> _WHAT YOU WILL DO_: What is needed is a copy of each line in the listing below that contains "score".

> _RECORDS FOR THIS EXERCISE_:
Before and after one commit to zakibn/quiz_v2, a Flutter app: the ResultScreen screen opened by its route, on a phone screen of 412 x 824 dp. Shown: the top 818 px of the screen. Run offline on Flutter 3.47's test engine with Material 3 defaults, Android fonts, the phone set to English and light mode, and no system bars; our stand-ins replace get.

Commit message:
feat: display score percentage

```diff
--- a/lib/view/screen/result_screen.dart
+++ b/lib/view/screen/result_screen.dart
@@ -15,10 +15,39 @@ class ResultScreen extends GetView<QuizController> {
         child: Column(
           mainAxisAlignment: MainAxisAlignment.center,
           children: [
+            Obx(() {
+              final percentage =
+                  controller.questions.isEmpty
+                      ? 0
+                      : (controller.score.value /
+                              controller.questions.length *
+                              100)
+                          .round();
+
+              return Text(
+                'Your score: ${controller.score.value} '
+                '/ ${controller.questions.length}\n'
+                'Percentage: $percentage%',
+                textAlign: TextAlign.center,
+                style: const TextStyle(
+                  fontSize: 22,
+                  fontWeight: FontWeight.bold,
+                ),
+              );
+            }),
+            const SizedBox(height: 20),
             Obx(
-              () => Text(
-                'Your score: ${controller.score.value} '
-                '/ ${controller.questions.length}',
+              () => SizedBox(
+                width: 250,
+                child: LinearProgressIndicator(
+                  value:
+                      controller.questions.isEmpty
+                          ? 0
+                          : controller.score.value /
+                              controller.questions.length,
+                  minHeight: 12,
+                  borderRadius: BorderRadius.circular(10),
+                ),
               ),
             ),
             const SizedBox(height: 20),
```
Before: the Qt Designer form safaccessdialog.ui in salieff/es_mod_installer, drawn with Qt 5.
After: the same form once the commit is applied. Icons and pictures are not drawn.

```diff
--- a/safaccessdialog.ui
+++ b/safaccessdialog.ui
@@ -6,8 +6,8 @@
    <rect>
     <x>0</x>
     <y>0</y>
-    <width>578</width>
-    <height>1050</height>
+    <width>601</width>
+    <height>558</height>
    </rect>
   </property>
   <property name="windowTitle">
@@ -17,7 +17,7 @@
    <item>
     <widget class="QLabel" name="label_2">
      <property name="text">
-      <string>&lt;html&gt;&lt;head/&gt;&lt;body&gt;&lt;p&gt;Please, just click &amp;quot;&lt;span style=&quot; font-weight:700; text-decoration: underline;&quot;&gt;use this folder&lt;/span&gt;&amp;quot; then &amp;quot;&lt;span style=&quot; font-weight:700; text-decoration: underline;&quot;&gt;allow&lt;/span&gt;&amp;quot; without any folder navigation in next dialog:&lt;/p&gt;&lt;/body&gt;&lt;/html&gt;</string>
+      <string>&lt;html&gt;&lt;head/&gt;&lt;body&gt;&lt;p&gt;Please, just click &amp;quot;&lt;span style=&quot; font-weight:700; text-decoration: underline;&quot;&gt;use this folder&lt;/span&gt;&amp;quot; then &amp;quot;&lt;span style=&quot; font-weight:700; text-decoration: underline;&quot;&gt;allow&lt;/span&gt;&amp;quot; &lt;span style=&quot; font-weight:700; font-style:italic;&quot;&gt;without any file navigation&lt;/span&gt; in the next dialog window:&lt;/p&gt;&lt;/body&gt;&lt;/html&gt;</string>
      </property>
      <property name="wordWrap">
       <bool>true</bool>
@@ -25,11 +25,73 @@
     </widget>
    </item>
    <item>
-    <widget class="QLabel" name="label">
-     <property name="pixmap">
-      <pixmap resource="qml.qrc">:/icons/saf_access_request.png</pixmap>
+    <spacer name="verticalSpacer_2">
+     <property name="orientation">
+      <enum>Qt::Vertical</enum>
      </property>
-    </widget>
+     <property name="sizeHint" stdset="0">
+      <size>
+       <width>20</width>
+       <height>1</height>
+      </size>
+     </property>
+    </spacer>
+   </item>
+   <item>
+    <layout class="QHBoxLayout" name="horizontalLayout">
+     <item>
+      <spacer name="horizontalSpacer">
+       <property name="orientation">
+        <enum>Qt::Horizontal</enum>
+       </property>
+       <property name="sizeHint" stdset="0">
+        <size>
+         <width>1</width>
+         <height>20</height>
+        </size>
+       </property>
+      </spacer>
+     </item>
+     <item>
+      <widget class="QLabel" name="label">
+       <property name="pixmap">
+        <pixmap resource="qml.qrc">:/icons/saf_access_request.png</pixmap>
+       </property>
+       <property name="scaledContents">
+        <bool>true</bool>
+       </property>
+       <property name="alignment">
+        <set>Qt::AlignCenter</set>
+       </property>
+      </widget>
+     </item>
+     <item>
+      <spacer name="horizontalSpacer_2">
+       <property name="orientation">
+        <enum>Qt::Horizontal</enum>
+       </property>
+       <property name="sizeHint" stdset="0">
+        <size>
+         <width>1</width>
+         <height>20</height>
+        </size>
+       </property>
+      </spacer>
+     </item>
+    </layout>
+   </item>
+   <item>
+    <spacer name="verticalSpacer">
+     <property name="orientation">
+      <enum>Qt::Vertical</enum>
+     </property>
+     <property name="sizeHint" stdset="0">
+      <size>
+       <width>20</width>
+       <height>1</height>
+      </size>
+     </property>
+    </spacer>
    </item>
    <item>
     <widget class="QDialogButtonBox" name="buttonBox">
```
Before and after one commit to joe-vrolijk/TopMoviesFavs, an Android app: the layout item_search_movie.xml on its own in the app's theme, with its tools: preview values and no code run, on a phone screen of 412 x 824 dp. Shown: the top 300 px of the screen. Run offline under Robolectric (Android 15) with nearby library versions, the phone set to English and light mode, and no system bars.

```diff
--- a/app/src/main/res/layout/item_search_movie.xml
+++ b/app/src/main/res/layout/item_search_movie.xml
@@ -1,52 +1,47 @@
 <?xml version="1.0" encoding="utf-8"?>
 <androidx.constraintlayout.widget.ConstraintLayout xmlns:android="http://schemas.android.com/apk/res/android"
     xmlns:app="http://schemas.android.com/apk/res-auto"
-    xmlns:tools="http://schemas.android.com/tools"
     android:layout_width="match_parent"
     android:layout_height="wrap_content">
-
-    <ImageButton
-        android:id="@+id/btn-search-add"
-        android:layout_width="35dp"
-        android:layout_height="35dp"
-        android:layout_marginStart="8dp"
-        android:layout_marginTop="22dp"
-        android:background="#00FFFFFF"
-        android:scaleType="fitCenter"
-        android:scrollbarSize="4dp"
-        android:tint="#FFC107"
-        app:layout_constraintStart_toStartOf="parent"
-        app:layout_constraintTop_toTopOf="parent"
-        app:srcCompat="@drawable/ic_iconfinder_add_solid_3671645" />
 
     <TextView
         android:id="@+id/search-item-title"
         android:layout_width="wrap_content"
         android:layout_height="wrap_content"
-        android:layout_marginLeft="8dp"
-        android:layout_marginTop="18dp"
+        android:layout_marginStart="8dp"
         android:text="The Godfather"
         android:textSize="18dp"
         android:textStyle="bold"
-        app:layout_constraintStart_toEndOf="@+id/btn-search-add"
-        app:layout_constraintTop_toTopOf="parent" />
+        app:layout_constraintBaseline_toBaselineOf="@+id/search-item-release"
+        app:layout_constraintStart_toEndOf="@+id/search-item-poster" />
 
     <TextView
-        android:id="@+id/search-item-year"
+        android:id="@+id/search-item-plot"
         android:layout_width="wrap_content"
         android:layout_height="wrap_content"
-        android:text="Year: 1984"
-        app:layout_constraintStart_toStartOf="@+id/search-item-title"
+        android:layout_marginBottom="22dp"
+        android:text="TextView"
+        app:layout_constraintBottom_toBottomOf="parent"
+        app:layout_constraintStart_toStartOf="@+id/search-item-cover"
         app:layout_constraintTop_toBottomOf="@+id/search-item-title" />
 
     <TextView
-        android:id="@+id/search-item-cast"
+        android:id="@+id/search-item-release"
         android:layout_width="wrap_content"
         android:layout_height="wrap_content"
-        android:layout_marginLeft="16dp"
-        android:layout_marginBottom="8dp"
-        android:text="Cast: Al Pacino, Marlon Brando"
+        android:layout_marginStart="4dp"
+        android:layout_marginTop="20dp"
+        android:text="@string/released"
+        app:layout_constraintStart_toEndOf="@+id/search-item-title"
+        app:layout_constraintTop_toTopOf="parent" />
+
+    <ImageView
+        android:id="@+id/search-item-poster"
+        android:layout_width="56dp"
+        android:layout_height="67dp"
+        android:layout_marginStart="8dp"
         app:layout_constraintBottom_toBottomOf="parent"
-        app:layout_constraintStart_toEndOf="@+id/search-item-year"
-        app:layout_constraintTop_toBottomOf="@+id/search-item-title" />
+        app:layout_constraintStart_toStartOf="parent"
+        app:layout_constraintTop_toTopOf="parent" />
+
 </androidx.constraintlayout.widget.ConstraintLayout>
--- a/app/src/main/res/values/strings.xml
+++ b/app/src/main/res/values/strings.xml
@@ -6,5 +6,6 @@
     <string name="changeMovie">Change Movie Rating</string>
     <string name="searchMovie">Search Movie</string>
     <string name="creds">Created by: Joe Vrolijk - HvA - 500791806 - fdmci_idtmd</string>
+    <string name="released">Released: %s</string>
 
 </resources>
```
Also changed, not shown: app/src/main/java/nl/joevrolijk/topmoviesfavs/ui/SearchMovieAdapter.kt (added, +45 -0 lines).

> _EXERCISE RESPONSE_:
feat: display score percentage
+                      : (controller.score.value /
+                'Your score: ${controller.score.value} '
-                'Your score: ${controller.score.value} '
+                          : controller.score.value /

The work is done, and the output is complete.